• EXERCISE DATA:
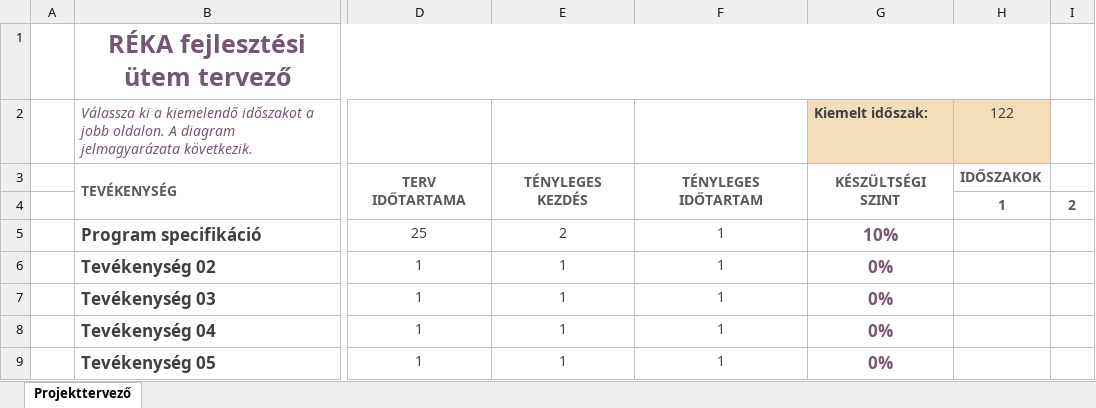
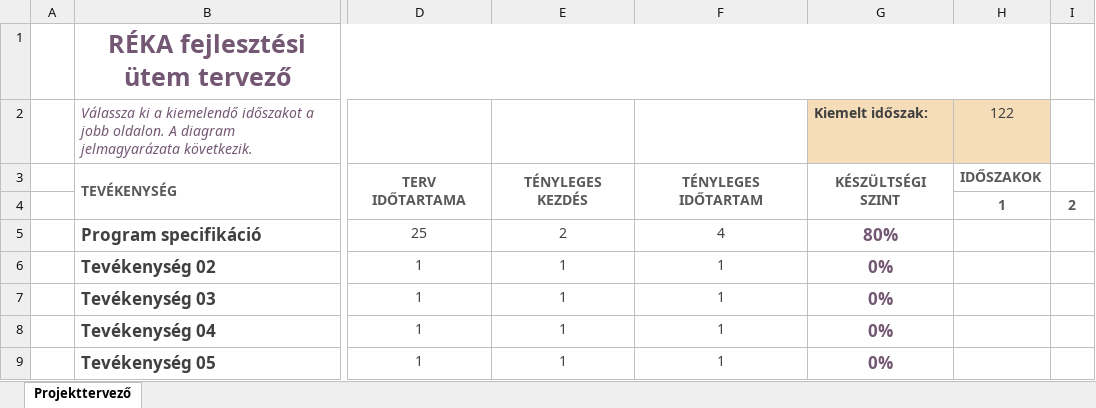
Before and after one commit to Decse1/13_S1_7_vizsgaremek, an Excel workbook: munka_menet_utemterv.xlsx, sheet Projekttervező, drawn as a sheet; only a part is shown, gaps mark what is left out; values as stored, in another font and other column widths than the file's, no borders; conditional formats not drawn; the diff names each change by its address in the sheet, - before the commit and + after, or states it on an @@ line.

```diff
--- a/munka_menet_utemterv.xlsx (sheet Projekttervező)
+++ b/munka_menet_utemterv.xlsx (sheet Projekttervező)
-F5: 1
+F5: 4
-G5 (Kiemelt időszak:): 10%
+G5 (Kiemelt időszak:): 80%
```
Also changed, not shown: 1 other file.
==
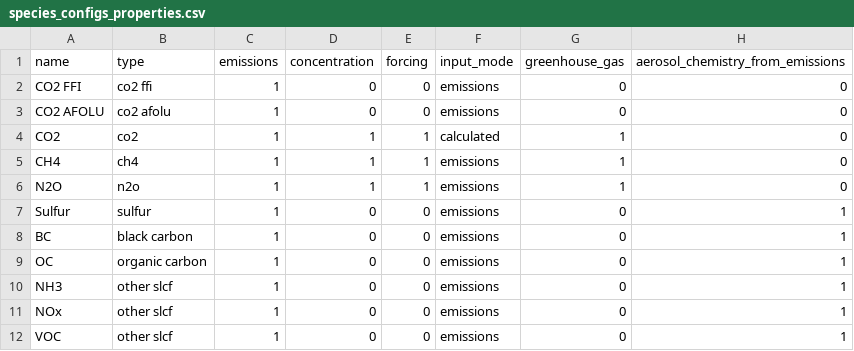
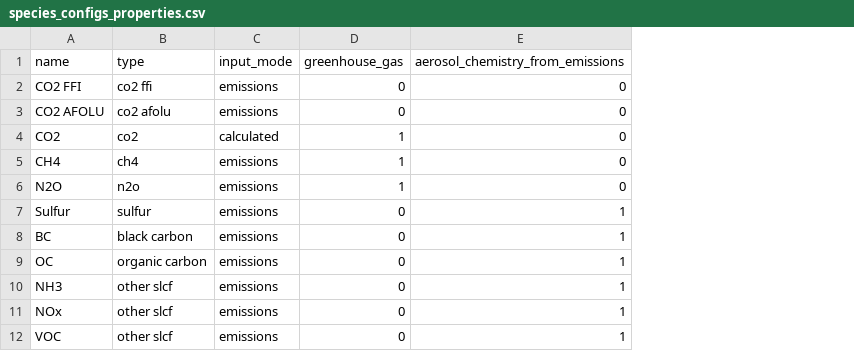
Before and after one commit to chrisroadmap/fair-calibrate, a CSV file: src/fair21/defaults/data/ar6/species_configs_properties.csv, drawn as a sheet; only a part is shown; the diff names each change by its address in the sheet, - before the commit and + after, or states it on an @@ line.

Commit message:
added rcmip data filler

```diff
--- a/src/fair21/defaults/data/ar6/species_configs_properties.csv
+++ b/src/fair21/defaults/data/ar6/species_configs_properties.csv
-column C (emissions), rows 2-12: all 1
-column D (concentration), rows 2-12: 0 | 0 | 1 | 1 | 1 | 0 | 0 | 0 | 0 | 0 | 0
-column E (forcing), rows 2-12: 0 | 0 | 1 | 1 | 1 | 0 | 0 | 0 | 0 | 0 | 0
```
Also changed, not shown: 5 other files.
* * *
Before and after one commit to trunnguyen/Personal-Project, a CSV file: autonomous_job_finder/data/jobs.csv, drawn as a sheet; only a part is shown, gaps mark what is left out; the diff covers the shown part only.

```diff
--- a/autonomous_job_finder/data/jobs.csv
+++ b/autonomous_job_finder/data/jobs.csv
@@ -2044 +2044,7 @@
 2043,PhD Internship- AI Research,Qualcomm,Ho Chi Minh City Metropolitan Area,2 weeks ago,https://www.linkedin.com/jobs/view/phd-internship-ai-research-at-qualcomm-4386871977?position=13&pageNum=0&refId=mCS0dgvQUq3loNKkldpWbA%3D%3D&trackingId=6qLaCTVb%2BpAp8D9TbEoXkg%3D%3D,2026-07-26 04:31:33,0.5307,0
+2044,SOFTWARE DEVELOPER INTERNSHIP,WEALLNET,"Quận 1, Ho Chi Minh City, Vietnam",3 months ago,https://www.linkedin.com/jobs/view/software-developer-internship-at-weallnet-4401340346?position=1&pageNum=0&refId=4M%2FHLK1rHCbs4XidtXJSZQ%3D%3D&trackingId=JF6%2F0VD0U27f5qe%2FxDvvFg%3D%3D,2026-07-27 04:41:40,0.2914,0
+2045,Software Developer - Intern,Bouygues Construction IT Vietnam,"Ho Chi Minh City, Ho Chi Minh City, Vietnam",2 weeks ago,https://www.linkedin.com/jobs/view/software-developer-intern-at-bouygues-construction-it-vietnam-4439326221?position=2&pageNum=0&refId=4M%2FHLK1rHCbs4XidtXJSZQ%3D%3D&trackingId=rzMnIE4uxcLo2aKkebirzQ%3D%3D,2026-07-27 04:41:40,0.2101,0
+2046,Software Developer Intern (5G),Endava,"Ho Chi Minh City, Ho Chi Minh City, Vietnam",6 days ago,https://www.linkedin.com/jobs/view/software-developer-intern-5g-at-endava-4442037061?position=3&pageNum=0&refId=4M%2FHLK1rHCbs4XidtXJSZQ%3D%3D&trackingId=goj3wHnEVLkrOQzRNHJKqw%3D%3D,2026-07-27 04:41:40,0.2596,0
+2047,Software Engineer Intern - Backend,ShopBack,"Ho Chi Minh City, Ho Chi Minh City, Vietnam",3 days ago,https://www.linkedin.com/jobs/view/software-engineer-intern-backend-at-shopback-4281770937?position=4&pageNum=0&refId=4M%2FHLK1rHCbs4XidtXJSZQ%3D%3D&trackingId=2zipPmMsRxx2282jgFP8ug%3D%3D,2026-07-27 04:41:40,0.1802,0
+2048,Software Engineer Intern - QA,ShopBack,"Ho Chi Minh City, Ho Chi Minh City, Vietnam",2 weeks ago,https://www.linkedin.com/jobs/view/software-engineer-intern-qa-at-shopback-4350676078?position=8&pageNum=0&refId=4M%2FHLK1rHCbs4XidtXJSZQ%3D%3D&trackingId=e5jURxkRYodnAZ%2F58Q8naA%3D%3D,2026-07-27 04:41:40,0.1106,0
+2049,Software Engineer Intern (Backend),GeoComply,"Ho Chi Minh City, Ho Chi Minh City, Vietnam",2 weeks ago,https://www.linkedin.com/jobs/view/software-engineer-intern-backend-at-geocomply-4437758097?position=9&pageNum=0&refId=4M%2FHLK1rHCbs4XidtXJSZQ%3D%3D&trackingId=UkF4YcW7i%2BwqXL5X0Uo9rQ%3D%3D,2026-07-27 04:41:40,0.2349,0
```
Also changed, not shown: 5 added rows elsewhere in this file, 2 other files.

• TO DO:
For this exercise, return every line from the data that holds the string "names".

• YOUR RESPONSE:
Before and after one commit to Decse1/13_S1_7_vizsgaremek, an Excel workbook: munka_menet_utemterv.xlsx, sheet Projekttervező, drawn as a sheet; only a part is shown, gaps mark what is left out; values as stored, in another font and other column widths than the file's, no borders; conditional formats not drawn; the diff names each change by its address in the sheet, - before the commit and + after, or states it on an @@ line.
Before and after one commit to chrisroadmap/fair-calibrate, a CSV file: src/fair21/defaults/data/ar6/species_configs_properties.csv, drawn as a sheet; only a part is shown; the diff names each change by its address in the sheet, - before the commit and + after, or states it on an @@ line.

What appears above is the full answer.